◆ ACTIVITY:
Write the entries below again, precisely as they appear.

◆ SOURCE DATA:
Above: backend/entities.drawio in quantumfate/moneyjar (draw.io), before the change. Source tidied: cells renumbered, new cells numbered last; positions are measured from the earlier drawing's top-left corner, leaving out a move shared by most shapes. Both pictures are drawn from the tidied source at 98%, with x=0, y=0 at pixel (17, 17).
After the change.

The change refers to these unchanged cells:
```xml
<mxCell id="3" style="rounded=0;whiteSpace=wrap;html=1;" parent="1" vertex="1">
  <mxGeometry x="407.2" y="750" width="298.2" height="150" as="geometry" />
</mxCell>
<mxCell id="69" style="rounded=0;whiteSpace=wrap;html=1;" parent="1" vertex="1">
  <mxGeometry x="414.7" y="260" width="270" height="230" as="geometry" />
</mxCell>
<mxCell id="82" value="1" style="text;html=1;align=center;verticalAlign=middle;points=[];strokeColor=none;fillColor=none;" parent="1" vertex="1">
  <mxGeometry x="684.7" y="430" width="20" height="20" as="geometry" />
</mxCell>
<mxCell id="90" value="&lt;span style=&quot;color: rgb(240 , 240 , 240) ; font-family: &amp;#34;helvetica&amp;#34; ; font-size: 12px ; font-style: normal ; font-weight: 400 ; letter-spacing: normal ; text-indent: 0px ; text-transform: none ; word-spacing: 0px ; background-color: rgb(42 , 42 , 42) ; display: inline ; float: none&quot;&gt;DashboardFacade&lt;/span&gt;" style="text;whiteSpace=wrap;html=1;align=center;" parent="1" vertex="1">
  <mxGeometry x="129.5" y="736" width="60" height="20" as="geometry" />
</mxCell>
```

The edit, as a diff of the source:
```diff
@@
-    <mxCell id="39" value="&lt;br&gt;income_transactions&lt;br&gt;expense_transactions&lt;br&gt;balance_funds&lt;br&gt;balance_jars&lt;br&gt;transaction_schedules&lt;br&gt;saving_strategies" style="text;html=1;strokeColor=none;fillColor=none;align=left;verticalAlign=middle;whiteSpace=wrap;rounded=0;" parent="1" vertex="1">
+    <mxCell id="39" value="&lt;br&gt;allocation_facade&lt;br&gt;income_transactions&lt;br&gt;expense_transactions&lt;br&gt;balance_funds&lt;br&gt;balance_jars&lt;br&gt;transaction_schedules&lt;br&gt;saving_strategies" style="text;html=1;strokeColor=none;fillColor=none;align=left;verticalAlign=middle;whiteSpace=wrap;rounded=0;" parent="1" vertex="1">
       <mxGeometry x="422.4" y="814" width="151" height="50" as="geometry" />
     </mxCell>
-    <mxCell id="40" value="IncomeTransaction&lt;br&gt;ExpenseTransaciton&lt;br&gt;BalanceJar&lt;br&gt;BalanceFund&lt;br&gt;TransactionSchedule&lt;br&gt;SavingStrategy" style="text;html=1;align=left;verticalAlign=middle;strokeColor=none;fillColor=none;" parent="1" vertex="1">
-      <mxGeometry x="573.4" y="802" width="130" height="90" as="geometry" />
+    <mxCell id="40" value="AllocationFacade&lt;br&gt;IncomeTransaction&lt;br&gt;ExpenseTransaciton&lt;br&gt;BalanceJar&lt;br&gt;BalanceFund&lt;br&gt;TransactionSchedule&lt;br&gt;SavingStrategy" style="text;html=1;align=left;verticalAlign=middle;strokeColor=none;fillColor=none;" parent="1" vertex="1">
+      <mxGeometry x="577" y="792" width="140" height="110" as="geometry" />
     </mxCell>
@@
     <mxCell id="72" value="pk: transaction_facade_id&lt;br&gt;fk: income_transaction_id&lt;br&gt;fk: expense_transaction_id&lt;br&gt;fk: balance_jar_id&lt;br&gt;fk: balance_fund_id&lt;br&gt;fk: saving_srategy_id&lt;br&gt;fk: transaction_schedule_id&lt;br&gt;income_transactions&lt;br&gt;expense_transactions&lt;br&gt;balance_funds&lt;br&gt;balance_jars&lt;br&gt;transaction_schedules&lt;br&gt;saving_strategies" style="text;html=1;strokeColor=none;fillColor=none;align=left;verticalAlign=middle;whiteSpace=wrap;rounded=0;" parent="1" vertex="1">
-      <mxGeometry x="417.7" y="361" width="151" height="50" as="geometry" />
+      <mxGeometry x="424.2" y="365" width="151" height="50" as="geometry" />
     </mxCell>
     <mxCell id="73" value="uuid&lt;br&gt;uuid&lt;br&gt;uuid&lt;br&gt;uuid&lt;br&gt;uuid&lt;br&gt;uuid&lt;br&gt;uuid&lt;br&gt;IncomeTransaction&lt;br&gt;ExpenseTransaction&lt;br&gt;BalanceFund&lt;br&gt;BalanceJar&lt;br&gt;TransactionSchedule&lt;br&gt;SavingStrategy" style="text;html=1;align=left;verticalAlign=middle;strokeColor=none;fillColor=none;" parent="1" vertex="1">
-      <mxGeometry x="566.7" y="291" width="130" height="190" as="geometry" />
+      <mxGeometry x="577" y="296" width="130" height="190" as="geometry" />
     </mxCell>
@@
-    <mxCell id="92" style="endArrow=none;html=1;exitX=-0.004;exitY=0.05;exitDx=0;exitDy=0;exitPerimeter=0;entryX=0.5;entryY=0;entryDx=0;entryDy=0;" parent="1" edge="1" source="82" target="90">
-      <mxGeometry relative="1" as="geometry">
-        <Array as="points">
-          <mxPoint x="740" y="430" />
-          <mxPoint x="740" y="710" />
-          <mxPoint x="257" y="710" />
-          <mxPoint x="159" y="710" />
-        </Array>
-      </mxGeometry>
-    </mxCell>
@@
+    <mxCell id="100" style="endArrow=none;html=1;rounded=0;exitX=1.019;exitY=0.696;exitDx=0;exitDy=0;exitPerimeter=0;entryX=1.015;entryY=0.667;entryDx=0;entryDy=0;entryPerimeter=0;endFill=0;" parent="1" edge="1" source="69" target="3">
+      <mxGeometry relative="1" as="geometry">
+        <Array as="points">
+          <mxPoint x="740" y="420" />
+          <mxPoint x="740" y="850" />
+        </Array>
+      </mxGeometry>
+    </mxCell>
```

◆ YOUR RESPONSE:
Above: backend/entities.drawio in quantumfate/moneyjar (draw.io), before the change. Source tidied: cells renumbered, new cells numbered last; positions are measured from the earlier drawing's top-left corner, leaving out a move shared by most shapes. Both pictures are drawn from the tidied source at 98%, with x=0, y=0 at pixel (17, 17).
After the change.

The change refers to these unchanged cells:
```xml
<mxCell id="3" style="rounded=0;whiteSpace=wrap;html=1;" parent="1" vertex="1">
  <mxGeometry x="407.2" y="750" width="298.2" height="150" as="geometry" />
</mxCell>
<mxCell id="69" style="rounded=0;whiteSpace=wrap;html=1;" parent="1" vertex="1">
  <mxGeometry x="414.7" y="260" width="270" height="230" as="geometry" />
</mxCell>
<mxCell id="82" value="1" style="text;html=1;align=center;verticalAlign=middle;points=[];strokeColor=none;fillColor=none;" parent="1" vertex="1">
  <mxGeometry x="684.7" y="430" width="20" height="20" as="geometry" />
</mxCell>
<mxCell id="90" value="&lt;span style=&quot;color: rgb(240 , 240 , 240) ; font-family: &amp;#34;helvetica&amp;#34; ; font-size: 12px ; font-style: normal ; font-weight: 400 ; letter-spacing: normal ; text-indent: 0px ; text-transform: none ; word-spacing: 0px ; background-color: rgb(42 , 42 , 42) ; display: inline ; float: none&quot;&gt;DashboardFacade&lt;/span&gt;" style="text;whiteSpace=wrap;html=1;align=center;" parent="1" vertex="1">
  <mxGeometry x="129.5" y="736" width="60" height="20" as="geometry" />
</mxCell>
```

The edit, as a diff of the source:
```diff
@@
-    <mxCell id="39" value="&lt;br&gt;income_transactions&lt;br&gt;expense_transactions&lt;br&gt;balance_funds&lt;br&gt;balance_jars&lt;br&gt;transaction_schedules&lt;br&gt;saving_strategies" style="text;html=1;strokeColor=none;fillColor=none;align=left;verticalAlign=middle;whiteSpace=wrap;rounded=0;" parent="1" vertex="1">
+    <mxCell id="39" value="&lt;br&gt;allocation_facade&lt;br&gt;income_transactions&lt;br&gt;expense_transactions&lt;br&gt;balance_funds&lt;br&gt;balance_jars&lt;br&gt;transaction_schedules&lt;br&gt;saving_strategies" style="text;html=1;strokeColor=none;fillColor=none;align=left;verticalAlign=middle;whiteSpace=wrap;rounded=0;" parent="1" vertex="1">
       <mxGeometry x="422.4" y="814" width="151" height="50" as="geometry" />
     </mxCell>
-    <mxCell id="40" value="IncomeTransaction&lt;br&gt;ExpenseTransaciton&lt;br&gt;BalanceJar&lt;br&gt;BalanceFund&lt;br&gt;TransactionSchedule&lt;br&gt;SavingStrategy" style="text;html=1;align=left;verticalAlign=middle;strokeColor=none;fillColor=none;" parent="1" vertex="1">
-      <mxGeometry x="573.4" y="802" width="130" height="90" as="geometry" />
+    <mxCell id="40" value="AllocationFacade&lt;br&gt;IncomeTransaction&lt;br&gt;ExpenseTransaciton&lt;br&gt;BalanceJar&lt;br&gt;BalanceFund&lt;br&gt;TransactionSchedule&lt;br&gt;SavingStrategy" style="text;html=1;align=left;verticalAlign=middle;strokeColor=none;fillColor=none;" parent="1" vertex="1">
+      <mxGeometry x="577" y="792" width="140" height="110" as="geometry" />
     </mxCell>
@@
     <mxCell id="72" value="pk: transaction_facade_id&lt;br&gt;fk: income_transaction_id&lt;br&gt;fk: expense_transaction_id&lt;br&gt;fk: balance_jar_id&lt;br&gt;fk: balance_fund_id&lt;br&gt;fk: saving_srategy_id&lt;br&gt;fk: transaction_schedule_id&lt;br&gt;income_transactions&lt;br&gt;expense_transactions&lt;br&gt;balance_funds&lt;br&gt;balance_jars&lt;br&gt;transaction_schedules&lt;br&gt;saving_strategies" style="text;html=1;strokeColor=none;fillColor=none;align=left;verticalAlign=middle;whiteSpace=wrap;rounded=0;" parent="1" vertex="1">
-      <mxGeometry x="417.7" y="361" width="151" height="50" as="geometry" />
+      <mxGeometry x="424.2" y="365" width="151" height="50" as="geometry" />
     </mxCell>
     <mxCell id="73" value="uuid&lt;br&gt;uuid&lt;br&gt;uuid&lt;br&gt;uuid&lt;br&gt;uuid&lt;br&gt;uuid&lt;br&gt;uuid&lt;br&gt;IncomeTransaction&lt;br&gt;ExpenseTransaction&lt;br&gt;BalanceFund&lt;br&gt;BalanceJar&lt;br&gt;TransactionSchedule&lt;br&gt;SavingStrategy" style="text;html=1;align=left;verticalAlign=middle;strokeColor=none;fillColor=none;" parent="1" vertex="1">
-      <mxGeometry x="566.7" y="291" width="130" height="190" as="geometry" />
+      <mxGeometry x="577" y="296" width="130" height="190" as="geometry" />
     </mxCell>
@@
-    <mxCell id="92" style="endArrow=none;html=1;exitX=-0.004;exitY=0.05;exitDx=0;exitDy=0;exitPerimeter=0;entryX=0.5;entryY=0;entryDx=0;entryDy=0;" parent="1" edge="1" source="82" target="90">
-      <mxGeometry relative="1" as="geometry">
-        <Array as="points">
-          <mxPoint x="740" y="430" />
-          <mxPoint x="740" y="710" />
-          <mxPoint x="257" y="710" />
-          <mxPoint x="159" y="710" />
-        </Array>
-      </mxGeometry>
-    </mxCell>
@@
+    <mxCell id="100" style="endArrow=none;html=1;rounded=0;exitX=1.019;exitY=0.696;exitDx=0;exitDy=0;exitPerimeter=0;entryX=1.015;entryY=0.667;entryDx=0;entryDy=0;entryPerimeter=0;endFill=0;" parent="1" edge="1" source="69" target="3">
+      <mxGeometry relative="1" as="geometry">
+        <Array as="points">
+          <mxPoint x="740" y="420" />
+          <mxPoint x="740" y="850" />
+        </Array>
+      </mxGeometry>
+    </mxCell>
```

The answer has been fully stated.